The Washington Post has an interesting, long article about Google's project to scan every book on Earth. The article mentions a 2002 meeting put together by Paul Allen, co-founder of Microsoft, about the creation of a Final Encyclopedia. The head librarian of Stanford met Larry Page and Sergey Brin at this meeting, which led a couple of years later to the announcement of Google's scanning project.
When Google's project was announced, I immediately thought "aha, clearly it's The Final Encyclopedia!" It's funny to learn now that this was what all the decision-makers were thinking about as well. A bit of background. The Final Encyclopedia is a classic science fiction book by Gordon Dickson in his Childe Cycle. The book was first published in 1985.
As you can see from the above cover of the book, the Final Encyclopedia is a very large Earth orbital structure (1,600 km altitude). It holds all of human knowledge. Of course, it bears no resemblance to Google's current server farms on terra firma.
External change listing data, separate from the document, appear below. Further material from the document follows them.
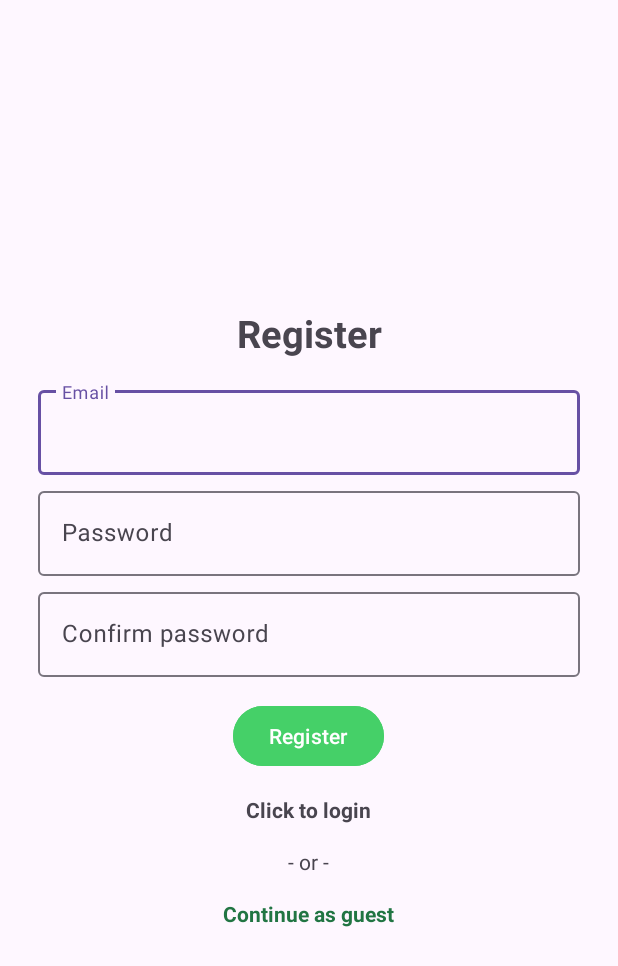
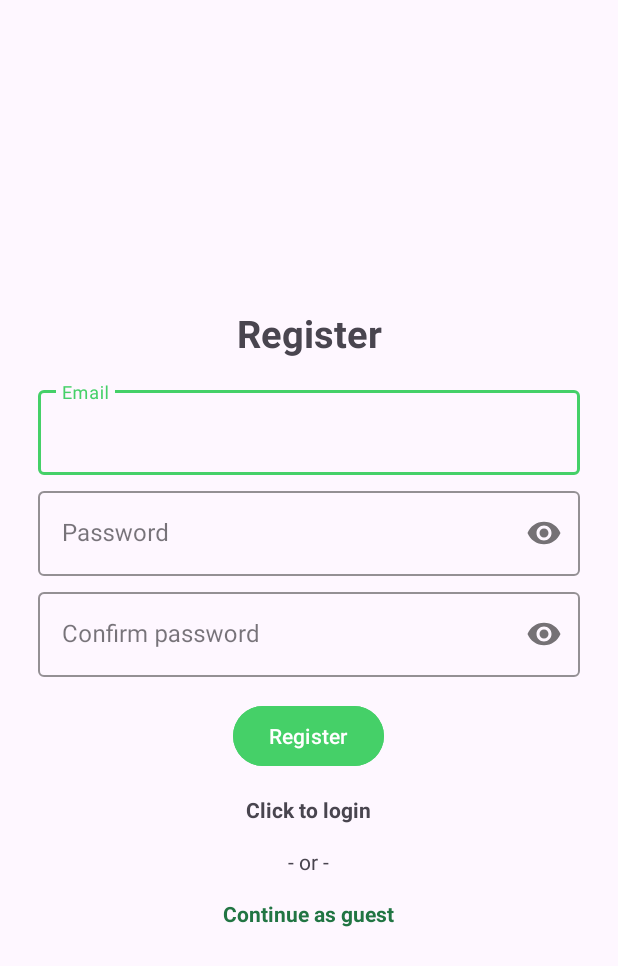
Before and after one commit to NTDung93/PlantShop, an Android app: the layout activity_register.xml on its own in the app's theme, with its tools: preview values and no code run, on a phone screen of 412 x 824 dp. Shown: the top 966 px of the screen. Run offline under Robolectric (Android 15) with nearby library versions, the phone set to English and light mode, and no system bars.

Commit message:
fix password input

```diff
--- a/app/src/main/java/com/company/plantshop_nguyentiendung_se171710/Activity/Register.java
+++ b/app/src/main/java/com/company/plantshop_nguyentiendung_se171710/Activity/Register.java
@@ -33,7 +33,7 @@ public class Register extends AppCompatActivity {
     public void onStart() {
         super.onStart();
         FirebaseUser currentUser = mAuth.getCurrentUser();
-        if(currentUser != null){
+        if (currentUser != null) {
             Intent intent = new Intent(getApplicationContext(), MainActivity.class);
             startActivity(intent);
             finish();
--- a/app/src/main/res/layout/activity_register.xml
+++ b/app/src/main/res/layout/activity_register.xml
@@ -24,11 +24,19 @@
         android:layout_height="wrap_content"
         android:layout_marginBottom="5dp">
 
+        <com.google.android.material.textfield.TextInputLayout
+            style="@style/Widget.MaterialComponents.TextInputLayout.OutlinedBox"
+            android:layout_width="match_parent"
+            android:layout_height="wrap_content"
+            app:boxStrokeColor="@color/green"
+            app:hintTextColor="@color/green">
+
             <com.google.android.material.textfield.TextInputEditText
                 android:id="@+id/email"
                 android:layout_width="match_parent"
                 android:layout_height="wrap_content"
                 android:hint="@string/email" />
+        </com.google.android.material.textfield.TextInputLayout>
     </com.google.android.material.textfield.TextInputLayout>
 
     <com.google.android.material.textfield.TextInputLayout
@@ -36,38 +44,56 @@
         android:layout_height="wrap_content"
         android:layout_marginBottom="5dp">
 
+        <com.google.android.material.textfield.TextInputLayout
+            style="@style/Widget.MaterialComponents.TextInputLayout.OutlinedBox"
+            android:layout_width="match_parent"
+            android:layout_height="wrap_content"
+            app:boxStrokeColor="@color/green"
+            app:hintTextColor="@color/green"
+            app:passwordToggleEnabled="true">
+
             <com.google.android.material.textfield.TextInputEditText
                 android:id="@+id/password"
                 android:layout_width="match_parent"
                 android:layout_height="wrap_content"
                 android:hint="@string/password"
-            android:inputType="textPassword"/>
+                android:inputType="textPassword" />
+        </com.google.android.material.textfield.TextInputLayout>
     </com.google.android.material.textfield.TextInputLayout>
 
     <com.google.android.material.textfield.TextInputLayout
         android:layout_width="match_parent"
         android:layout_height="wrap_content">
 
+        <com.google.android.material.textfield.TextInputLayout
+            style="@style/Widget.MaterialComponents.TextInputLayout.OutlinedBox"
+            android:layout_width="match_parent"
+            android:layout_height="wrap_content"
+            app:boxStrokeColor="@color/green"
+            app:hintTextColor="@color/green"
+            app:passwordToggleEnabled="true">
+
             <com.google.android.material.textfield.TextInputEditText
                 android:id="@+id/confirm_password"
                 android:layout_width="match_parent"
                 android:layout_height="wrap_content"
                 android:hint="@string/confirm_password"
-            android:inputType="textPassword"/>
+                android:inputType="textPassword" />
+        </com.google.android.material.textfield.TextInputLayout>
     </com.google.android.material.textfield.TextInputLayout>
 
     <ProgressBar
         android:id="@+id/progressBar"
-        android:visibility="gone"
         android:layout_width="wrap_content"
-        android:layout_height="wrap_content" />
+        android:layout_height="wrap_content"
+        android:visibility="gone" />
 
     <Button
         android:id="@+id/btn_register"
         android:layout_width="wrap_content"
         android:layout_height="wrap_content"
+        android:layout_marginTop="15dp"
         android:backgroundTint="@color/green"
-        android:layout_marginTop="15dp"
         android:text="@string/register" />
 
     <TextView
@@ -75,8 +101,8 @@
         android:layout_width="wrap_content"
         android:layout_height="wrap_content"
         android:layout_marginTop="15dp"
-        android:textStyle="bold"
-        android:text="@string/click_to_login" />
+        android:text="@string/click_to_login"
+        android:textStyle="bold" />
 
     <TextView
         android:layout_width="wrap_content"
@@ -89,8 +115,8 @@
         android:layout_width="wrap_content"
         android:layout_height="wrap_content"
         android:layout_marginTop="15dp"
+        android:gravity="center"
         android:text="Continue as guest"
         android:textColor="@color/darkGreen"
-        android:textStyle="bold"
-        android:gravity="center" />
+        android:textStyle="bold" />
 </LinearLayout>
```
Also changed, not shown: app/src/main/AndroidManifest.xml (+10 -9 lines), app/src/main/java/com/company/plantshop_nguyentiendung_se171710/Activity/AdminActivity.java (added, +26 -0 lines), app/src/main/res/layout/activity_admin.xml (added, +110 -0 lines), app/src/main/res/layout/activity_login.xml (+32 -14 lines). Lines whose indentation alone changed are shown as unchanged.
But it's astonishing to see how quickly the idea is becoming reality.
Later in the article, the writer suggests that this project will end up being bad publicity for Google -- that Google is somehow going against its "don't be evil" ethos. Frankly, I find this idea ridiculous. Google got a ton of good publicity out of the project. It's a mind-blowingly awesome idea.
Also, the writer suggests that the book publishers association filed suit against Google on the project in order to bring Google to negotiating table. I agree that this is part of the reason for the suit, but Google rightly is confident that it will win the suit. Why are the publishers getting into a suit that they are likely to lose? I think that the publishers were trying to make potential Google partners uncertain about the legal risks involved, and thereby slow the project. But it doesn't seem to have scared away the University of California system, which signed on to the project last week. It has 34 million books in its stacks.
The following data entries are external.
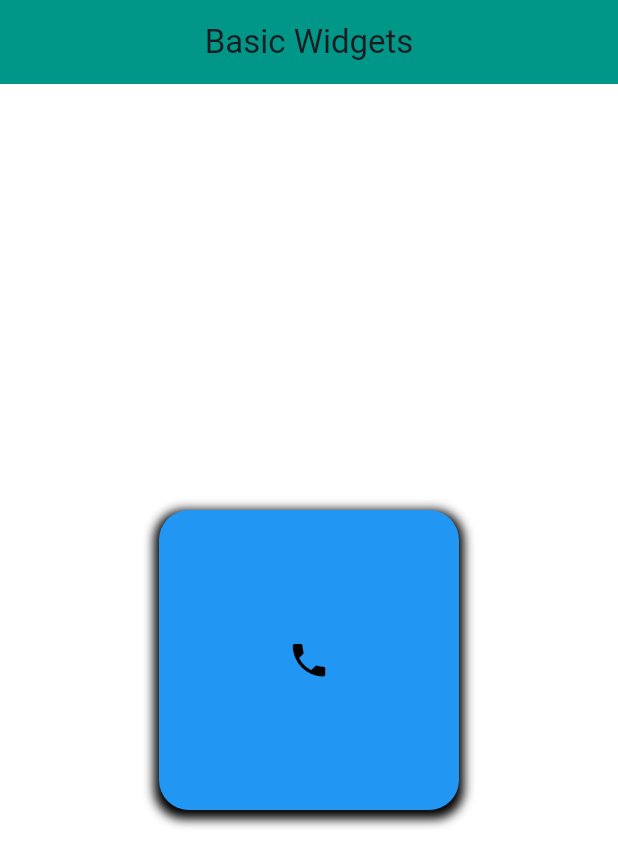
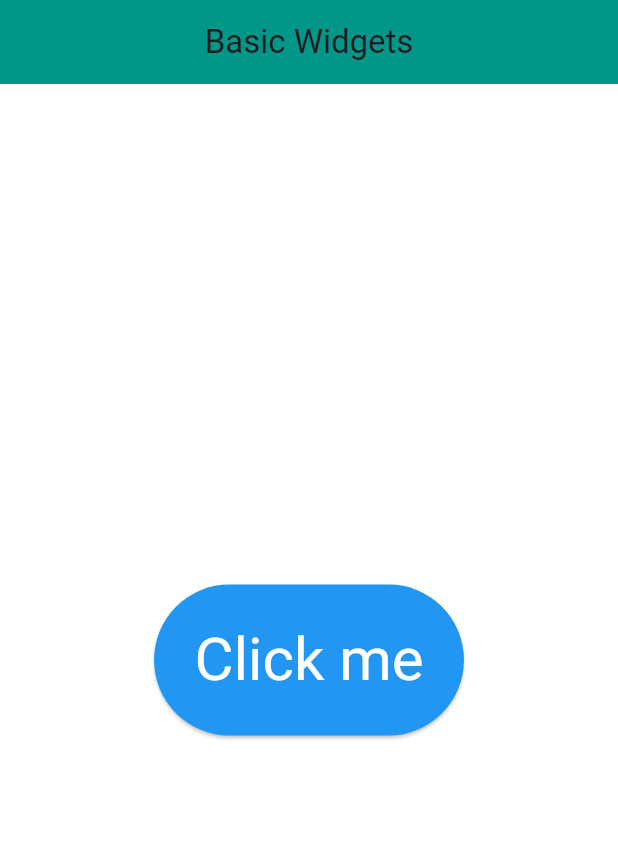
Before and after one commit to ZulfiqarAlam18/100_days_of_flutter, a Flutter app: the screen it shows after launch, on a phone screen of 412 x 824 dp. Shown: the top 867 px of the screen. Run offline on Flutter 3.47's test engine with Material 3 defaults, Android fonts, the light colour scheme and no system bars.

Commit message:
elevated button

```diff
--- a/basic_widgets/lib/main.dart
+++ b/basic_widgets/lib/main.dart
@@ -2,26 +2,26 @@
 
 void main() => runApp(const BasicWidgets());
 
-class BasicWidgets extends StatelessWidget{
+class BasicWidgets extends StatelessWidget {
   const BasicWidgets({super.key});
 
   @override
   Widget build(BuildContext context) {
-    return  MaterialApp(
+    return MaterialApp(
       title: 'Basic Widgets',
       home: Home(),
     );
   }
 }
-class Home extends StatefulWidget{
+
+class Home extends StatefulWidget {
   const Home({super.key});
 
   @override
   MyAppState createState() => MyAppState();
+}
 
-}
-class MyAppState extends State <Home>{
-
+class MyAppState extends State<Home> {
   @override
   Widget build(BuildContext context) {
     return Scaffold(
@@ -29,32 +29,22 @@
         title: const Text('Basic Widgets'),
         centerTitle: true,
         backgroundColor: Colors.teal,
-
       ),
       backgroundColor: Colors.white,
       body: Center(
-        child: Container(
-          padding: EdgeInsets.all(10),
-          margin: EdgeInsets.all(10),
-          width: 200,
-          height: 200,
-         // color: Colors.blue,
-          decoration: BoxDecoration(
-            color: Colors.blue,
-            borderRadius: BorderRadius.circular(20),
-            boxShadow: [ BoxShadow(
-              blurRadius: 5,
-              spreadRadius: 3,
-              offset: Offset(0,3),
-            ),]
+        child: ElevatedButton(
+          onPressed: (){},child: Text(
+          'Click me'
+        ),
+          style: ElevatedButton.styleFrom(
+            backgroundColor: Colors.blue,
+            foregroundColor: Colors.white,
+            padding: EdgeInsets.all(26.9),
+            textStyle: TextStyle(fontSize: 40)
+
           ),
-
-          //child: ElevatedButton(onPressed: (){},child: Text('Press me'),),
-          child: Icon(Icons.phone,size: 29,color: Colors.black)
-        ),
+        )
       ),
     );
-
   }
-
 }
```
In any event, I'm happy that the trucks filled with books from Stanford University are still pulling up to an undisclosed area of the Googleplex for scanning.